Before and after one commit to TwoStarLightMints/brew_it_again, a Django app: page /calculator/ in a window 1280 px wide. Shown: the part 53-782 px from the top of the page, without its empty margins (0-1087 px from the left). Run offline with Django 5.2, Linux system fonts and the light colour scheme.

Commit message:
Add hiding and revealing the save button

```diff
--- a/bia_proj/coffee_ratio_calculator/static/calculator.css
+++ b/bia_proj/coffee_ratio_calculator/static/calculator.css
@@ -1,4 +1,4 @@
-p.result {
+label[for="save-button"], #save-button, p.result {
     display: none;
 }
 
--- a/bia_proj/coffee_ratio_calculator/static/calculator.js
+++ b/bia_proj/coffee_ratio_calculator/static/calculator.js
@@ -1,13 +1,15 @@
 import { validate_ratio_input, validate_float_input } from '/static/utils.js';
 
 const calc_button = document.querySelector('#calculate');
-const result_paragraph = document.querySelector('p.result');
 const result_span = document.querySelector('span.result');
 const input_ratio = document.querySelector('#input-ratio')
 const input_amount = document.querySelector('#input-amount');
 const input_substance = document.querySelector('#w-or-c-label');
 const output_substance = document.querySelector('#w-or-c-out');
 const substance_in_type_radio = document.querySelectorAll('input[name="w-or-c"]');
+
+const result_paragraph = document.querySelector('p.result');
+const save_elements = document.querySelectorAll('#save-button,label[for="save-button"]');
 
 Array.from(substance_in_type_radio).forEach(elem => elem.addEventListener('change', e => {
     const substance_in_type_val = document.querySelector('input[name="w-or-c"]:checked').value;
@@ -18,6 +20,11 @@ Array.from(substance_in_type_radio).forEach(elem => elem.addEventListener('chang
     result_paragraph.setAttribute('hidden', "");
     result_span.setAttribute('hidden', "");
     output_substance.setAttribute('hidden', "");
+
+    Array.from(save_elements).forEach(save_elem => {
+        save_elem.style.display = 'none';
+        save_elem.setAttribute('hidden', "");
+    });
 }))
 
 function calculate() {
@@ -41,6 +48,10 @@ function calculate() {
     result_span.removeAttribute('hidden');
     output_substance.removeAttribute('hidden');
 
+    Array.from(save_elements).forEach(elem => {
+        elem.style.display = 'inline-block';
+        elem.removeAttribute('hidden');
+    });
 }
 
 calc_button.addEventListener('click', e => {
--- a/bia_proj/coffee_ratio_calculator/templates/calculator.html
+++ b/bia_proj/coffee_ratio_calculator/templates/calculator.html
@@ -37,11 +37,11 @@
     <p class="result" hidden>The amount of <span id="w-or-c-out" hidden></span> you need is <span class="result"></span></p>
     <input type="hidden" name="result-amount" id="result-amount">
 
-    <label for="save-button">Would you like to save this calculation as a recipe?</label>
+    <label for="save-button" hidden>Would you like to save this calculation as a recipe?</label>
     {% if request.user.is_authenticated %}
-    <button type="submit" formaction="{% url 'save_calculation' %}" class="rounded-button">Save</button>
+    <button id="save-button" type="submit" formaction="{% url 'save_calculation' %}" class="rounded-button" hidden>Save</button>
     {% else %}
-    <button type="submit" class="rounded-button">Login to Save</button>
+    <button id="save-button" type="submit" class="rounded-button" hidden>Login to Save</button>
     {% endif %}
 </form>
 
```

Exercise objective => Copy out every line from the material above where the string "document" turns up.

Response =>
 const calc_button = document.querySelector('#calculate');
-const result_paragraph = document.querySelector('p.result');
 const result_span = document.querySelector('span.result');
 const input_ratio = document.querySelector('#input-ratio')
 const input_amount = document.querySelector('#input-amount');
 const input_substance = document.querySelector('#w-or-c-label');
 const output_substance = document.querySelector('#w-or-c-out');
 const substance_in_type_radio = document.querySelectorAll('input[name="w-or-c"]');
+const result_paragraph = document.querySelector('p.result');
+const save_elements = document.querySelectorAll('#save-button,label[for="save-button"]');
     const substance_in_type_val = document.querySelector('input[name="w-or-c"]:checked').value;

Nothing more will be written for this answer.